Over the summer, I found some Fun Fur on clearance at the craft store and decided that it was time to experiment. You should always err on the side of caution when buying yarn, meaning that you should buy more, not less, than you think you’ll need to finish a product, especially when the yarn is on clearance. Pay close attention to the dye lot. Not buying the same dye lot can sometimes have disastrous effects on your project, and it’s always hard to find the right one after the fact. I bought all 3 balls of Indigo with the same dye lot that were in the clearance bin just in case.
I am happy to report that this knitting experiment was a success. Here’s the pattern for the skinny scarf that I’m making using it. Yes, I meant to type “making.” Skip to the end of the post for an explanation!
- Fun Fur (2 balls)
- Martha Stewart Knit and Weave Loom Kit (read more about it in my post Getting Started with Loom Knitting)
Assemble a rectangular loom with the following pieces: 2 36-hole straight pieces and 2 10-hole u-shaped pieces. I used 4 large, green pegs to hold the pieces together.

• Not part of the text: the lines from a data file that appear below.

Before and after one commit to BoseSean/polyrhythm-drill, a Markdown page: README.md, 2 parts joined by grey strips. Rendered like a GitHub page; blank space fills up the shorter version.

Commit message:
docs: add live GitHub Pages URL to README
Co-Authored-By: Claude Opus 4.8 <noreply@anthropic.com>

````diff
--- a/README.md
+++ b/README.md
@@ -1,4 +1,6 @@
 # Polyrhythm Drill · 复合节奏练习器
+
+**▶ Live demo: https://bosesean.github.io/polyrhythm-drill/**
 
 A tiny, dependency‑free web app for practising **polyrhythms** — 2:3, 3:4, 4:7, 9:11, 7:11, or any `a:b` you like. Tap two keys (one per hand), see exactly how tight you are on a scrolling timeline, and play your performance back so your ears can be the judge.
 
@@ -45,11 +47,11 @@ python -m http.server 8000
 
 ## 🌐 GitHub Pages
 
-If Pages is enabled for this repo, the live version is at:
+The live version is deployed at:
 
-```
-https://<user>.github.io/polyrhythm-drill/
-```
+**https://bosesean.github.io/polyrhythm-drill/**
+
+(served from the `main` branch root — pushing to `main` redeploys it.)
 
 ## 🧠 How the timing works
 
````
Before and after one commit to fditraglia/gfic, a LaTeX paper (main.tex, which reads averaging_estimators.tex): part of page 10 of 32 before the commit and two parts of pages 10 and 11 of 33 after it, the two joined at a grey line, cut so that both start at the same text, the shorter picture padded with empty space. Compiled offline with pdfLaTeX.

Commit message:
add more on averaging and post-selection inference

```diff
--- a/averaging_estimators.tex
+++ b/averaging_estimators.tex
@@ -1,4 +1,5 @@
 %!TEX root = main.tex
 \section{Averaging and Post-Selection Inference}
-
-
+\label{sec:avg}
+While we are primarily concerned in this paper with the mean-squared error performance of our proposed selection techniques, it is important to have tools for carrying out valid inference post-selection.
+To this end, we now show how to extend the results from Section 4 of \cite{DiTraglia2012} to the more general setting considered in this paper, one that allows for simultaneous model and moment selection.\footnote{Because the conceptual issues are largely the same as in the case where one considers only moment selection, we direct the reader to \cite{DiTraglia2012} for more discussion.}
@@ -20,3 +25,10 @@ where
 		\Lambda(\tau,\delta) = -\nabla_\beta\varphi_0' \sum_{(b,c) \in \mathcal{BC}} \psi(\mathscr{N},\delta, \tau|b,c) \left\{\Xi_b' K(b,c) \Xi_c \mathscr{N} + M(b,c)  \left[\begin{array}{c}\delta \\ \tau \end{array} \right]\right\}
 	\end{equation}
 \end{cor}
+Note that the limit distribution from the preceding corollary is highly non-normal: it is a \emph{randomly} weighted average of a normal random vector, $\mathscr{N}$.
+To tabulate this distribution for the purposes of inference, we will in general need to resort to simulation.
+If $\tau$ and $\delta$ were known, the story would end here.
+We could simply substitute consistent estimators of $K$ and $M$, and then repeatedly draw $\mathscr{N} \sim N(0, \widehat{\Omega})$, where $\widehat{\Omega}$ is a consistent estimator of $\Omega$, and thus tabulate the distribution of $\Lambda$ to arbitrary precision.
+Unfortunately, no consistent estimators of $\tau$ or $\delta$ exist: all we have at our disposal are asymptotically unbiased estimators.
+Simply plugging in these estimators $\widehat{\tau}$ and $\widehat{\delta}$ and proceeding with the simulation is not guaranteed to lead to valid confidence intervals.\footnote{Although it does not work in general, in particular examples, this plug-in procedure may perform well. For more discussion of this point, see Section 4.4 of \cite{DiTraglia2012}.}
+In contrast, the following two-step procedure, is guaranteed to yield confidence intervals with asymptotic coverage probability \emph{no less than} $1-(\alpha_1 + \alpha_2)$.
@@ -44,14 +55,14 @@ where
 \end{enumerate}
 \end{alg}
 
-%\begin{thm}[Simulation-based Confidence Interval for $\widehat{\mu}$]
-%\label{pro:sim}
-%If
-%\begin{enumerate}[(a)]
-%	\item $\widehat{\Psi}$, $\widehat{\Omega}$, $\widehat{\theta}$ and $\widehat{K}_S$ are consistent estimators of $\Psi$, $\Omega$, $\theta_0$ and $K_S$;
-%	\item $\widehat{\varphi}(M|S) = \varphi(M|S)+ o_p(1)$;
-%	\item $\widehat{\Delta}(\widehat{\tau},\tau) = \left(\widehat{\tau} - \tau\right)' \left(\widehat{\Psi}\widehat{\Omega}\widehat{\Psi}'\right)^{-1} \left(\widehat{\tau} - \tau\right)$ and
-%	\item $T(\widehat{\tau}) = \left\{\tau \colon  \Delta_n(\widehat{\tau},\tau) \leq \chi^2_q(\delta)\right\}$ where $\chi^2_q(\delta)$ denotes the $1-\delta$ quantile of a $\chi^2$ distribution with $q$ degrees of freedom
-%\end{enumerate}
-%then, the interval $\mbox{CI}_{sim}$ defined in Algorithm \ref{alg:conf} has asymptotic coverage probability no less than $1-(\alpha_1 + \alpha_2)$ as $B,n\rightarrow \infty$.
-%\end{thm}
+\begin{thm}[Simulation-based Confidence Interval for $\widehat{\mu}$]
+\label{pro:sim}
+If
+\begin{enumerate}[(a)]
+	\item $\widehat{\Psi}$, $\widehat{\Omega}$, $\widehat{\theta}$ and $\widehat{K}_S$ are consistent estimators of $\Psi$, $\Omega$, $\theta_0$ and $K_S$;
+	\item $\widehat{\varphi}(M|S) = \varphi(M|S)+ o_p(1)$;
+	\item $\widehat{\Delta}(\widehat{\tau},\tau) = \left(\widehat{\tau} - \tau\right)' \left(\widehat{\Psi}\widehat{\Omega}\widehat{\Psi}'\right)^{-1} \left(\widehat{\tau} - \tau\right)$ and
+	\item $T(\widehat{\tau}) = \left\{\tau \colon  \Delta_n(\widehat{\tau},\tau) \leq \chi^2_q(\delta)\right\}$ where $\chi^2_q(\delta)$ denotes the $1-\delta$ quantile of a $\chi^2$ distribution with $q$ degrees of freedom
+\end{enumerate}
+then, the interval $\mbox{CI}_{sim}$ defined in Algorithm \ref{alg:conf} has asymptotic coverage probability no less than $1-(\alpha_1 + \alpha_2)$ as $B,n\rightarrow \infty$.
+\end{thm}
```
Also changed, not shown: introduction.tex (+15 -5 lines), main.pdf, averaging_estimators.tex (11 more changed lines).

Place 16 large pegs on one of the 36-hole straight pieces, leaving one hole between each. I used the pink pegs for this to eliminate any confusion for me about which pegs I should be knitting on.
With the knitting tool that comes with the kit, cast on to all the working pegs using the single knitting technique. Refer to page 5 of the instruction book that comes with the kit if you need a refresher on how to do this.
Knit stitch back and forth across your working pegs until the scarf reaches your desired length. You can find the directions on page 6 of the instruction book. I’m using two balls for my scarf, but 3 would be great if you like a longer scarf for wrapping around your neck a couple of times.
If this is your first time knitting a project with more than 1 ball of yarn, make sure that you read the instructions for creating a color change for a flat piece on page 7 of the book. Although you’re not changing colors, the technique is the same.
Definitely leave a longer tail than you think you’ll need. Fun Fur has a tendency to shrivel up. I tie the two ends of yarn together in a double, square knot before weaving the ends into my knitting. Sometimes I even put a dab of clear glue on the knot. The last thing you want happening to a knitting project is it coming unraveled. I speak from experience. I almost cried.
When your scarf is the perfect length, bind off the loom. The directions for binding off a flat piece are on page 8 of the book. In case you’re wondering how skinny it is, my scarf measures about 3 in. wide. I estimate that it will end up about 85 in. long.
Have you ever gotten stuck in a knitting project? I’ve been working on this scarf for so long that I don’t even remember when I started it! I actually began writing this post a month ago in the hopes that it would motivate me to finish the scarf. Don’t be scared. This scarf is not at all hard to make, especially if you’re familiar with the Martha Stewart Knit and Weave Loom. I’ve just been a busy bee the last few months. I usually knit while I watch tv, and I’m way behind on most of my shows. This probably explains why scarf is still on the loom.
Happy loom knitting!